I'm leaving this week for a six-city European trip avec famille. I've purchased a small journal exclusively for keeping a log of my travels. Over lunch last week, I mentioned this to a friend and sometime commenter here, Sandi. I said I was thinking about keeping it as an exercise "in character"; that is to say, as if a potential novel character were keeping the journal. Method writing, if you will. Brilliantly, she suggested I think about using a female protagonist. It sounds like a great exercise, at a minimum, for fictioneering.
What motivation, oh brainstorming blog-friends, might such character have for visiting Amsterdam, Köln, Heidelberg, Paris, Edinburgh, & Londinium? [par example: BDR (1, 2, 3, 4, 5, 6, 7, 8, & Done) blogged his recent vacay using his blog-voice. With pictures. Randal frequently lets his persona frolic about Clevelandia with a camera as well.]
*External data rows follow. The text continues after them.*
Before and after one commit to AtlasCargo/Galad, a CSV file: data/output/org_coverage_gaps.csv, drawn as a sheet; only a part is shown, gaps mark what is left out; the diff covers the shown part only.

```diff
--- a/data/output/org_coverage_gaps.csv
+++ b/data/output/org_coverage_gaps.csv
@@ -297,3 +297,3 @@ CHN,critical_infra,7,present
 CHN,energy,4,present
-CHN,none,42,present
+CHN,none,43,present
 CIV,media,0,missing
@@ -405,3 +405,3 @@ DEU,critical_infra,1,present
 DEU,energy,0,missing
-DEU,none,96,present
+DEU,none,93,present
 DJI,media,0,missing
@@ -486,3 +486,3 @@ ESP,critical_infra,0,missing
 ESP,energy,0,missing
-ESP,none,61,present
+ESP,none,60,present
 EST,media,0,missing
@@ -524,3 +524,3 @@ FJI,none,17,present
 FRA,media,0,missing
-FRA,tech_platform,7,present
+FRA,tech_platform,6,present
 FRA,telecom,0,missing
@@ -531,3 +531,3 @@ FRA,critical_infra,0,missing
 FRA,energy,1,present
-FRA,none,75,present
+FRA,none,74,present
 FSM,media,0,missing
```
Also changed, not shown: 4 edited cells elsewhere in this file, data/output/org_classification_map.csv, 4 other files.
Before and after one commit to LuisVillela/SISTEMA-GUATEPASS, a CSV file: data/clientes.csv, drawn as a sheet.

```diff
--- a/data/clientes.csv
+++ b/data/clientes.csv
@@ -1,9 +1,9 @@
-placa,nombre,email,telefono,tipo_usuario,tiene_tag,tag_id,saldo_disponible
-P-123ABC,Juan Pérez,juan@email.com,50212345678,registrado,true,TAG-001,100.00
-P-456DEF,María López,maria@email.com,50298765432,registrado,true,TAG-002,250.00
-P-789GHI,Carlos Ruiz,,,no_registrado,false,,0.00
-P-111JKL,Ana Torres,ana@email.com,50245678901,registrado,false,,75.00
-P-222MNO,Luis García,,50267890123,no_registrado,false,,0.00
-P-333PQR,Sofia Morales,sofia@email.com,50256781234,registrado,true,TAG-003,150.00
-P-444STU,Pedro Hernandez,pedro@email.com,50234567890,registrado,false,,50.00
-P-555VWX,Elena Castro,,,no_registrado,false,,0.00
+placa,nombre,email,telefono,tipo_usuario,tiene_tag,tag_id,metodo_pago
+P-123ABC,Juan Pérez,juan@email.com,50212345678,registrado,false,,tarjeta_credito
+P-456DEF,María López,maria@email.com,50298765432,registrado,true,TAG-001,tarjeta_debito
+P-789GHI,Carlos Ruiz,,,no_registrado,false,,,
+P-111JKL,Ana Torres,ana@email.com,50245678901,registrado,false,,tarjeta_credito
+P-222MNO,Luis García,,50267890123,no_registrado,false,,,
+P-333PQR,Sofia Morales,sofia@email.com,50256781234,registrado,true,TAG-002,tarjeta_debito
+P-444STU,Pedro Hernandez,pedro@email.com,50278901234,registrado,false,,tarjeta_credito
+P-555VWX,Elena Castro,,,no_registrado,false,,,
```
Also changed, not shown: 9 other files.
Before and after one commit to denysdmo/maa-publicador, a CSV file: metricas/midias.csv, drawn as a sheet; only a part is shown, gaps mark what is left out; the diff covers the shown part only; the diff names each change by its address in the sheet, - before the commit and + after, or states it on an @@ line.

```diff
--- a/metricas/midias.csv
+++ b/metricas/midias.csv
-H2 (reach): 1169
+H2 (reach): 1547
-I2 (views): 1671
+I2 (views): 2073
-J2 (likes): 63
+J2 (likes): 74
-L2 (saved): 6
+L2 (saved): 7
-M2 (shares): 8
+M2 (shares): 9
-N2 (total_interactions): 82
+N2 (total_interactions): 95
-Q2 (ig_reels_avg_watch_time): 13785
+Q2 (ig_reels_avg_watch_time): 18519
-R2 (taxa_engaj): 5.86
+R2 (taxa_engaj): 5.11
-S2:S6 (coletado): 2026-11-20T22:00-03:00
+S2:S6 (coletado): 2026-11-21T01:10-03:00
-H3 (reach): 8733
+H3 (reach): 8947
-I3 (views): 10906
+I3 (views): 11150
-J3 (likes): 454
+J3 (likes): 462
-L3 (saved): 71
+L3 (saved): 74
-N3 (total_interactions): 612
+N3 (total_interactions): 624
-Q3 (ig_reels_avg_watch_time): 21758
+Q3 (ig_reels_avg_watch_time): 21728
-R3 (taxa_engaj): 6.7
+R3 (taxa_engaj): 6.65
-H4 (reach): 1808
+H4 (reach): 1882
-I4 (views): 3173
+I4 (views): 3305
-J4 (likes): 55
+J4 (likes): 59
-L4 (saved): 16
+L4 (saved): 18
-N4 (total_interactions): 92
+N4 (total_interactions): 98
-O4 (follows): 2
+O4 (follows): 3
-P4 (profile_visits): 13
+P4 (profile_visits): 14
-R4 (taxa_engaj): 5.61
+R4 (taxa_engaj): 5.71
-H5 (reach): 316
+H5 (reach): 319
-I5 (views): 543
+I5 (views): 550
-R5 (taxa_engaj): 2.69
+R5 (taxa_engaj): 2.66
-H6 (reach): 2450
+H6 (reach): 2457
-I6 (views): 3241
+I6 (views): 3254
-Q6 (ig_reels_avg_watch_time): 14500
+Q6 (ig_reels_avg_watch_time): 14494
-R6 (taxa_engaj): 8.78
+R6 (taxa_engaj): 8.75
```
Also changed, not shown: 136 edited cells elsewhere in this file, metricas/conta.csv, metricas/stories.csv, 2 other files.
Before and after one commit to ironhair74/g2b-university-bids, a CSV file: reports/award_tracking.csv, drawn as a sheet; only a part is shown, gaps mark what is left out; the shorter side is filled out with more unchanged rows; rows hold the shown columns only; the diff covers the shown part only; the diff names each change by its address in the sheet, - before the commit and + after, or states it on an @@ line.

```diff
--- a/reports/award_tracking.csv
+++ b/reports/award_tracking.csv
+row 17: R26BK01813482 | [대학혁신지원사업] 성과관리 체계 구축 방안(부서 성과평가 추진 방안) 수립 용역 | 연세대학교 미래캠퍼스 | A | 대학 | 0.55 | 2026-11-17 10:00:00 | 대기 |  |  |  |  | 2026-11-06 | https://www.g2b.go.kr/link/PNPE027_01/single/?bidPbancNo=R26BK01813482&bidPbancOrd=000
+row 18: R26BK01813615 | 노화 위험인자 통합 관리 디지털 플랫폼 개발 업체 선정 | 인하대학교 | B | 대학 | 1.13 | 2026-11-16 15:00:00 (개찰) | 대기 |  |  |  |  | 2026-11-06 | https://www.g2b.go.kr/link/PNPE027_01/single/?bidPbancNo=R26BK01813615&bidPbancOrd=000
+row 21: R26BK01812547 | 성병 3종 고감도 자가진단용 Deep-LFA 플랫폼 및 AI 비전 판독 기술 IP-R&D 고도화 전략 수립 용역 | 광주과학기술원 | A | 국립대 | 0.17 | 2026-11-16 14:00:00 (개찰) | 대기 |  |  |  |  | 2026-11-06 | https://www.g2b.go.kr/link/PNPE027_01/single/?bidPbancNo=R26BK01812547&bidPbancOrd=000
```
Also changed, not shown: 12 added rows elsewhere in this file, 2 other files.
My flâneur should be just that:
As a member of the crowd that populates the streets, the flâneur participates physically in the text that he observes while performing a transient and aloof autonomy with a "cool but curious eye" that studies the constantly changing spectacle that parades before him (Rignall 112). As an observer, the flâneur exists as both "active and intellectual" (Burton 1). As a literary device, one may understand him as a narrator who is fluent in the hieroglyphic vocabulary of visual culture. When he assumes the form of narrator, he plays both protagonist and audience--like a commentator who stands outside of the action, of whom only the reader is aware, "float[ing] freely in the present tense."Let your imaginations roam and let the suggestions roll in.
Walter Benjamin posits in his description of the flâneur that "Empathy is the nature of the intoxication to which the flâneur abandons himself in the crowd. He ... enjoys the incomparable privilege of being himself and someone else as he sees fit. Like a roving soul in search of a body, he enters another person whenever he wishes." (Baudelaire 55). (Mellencamp 60).
Merci. Maybe I'll name her Flannery.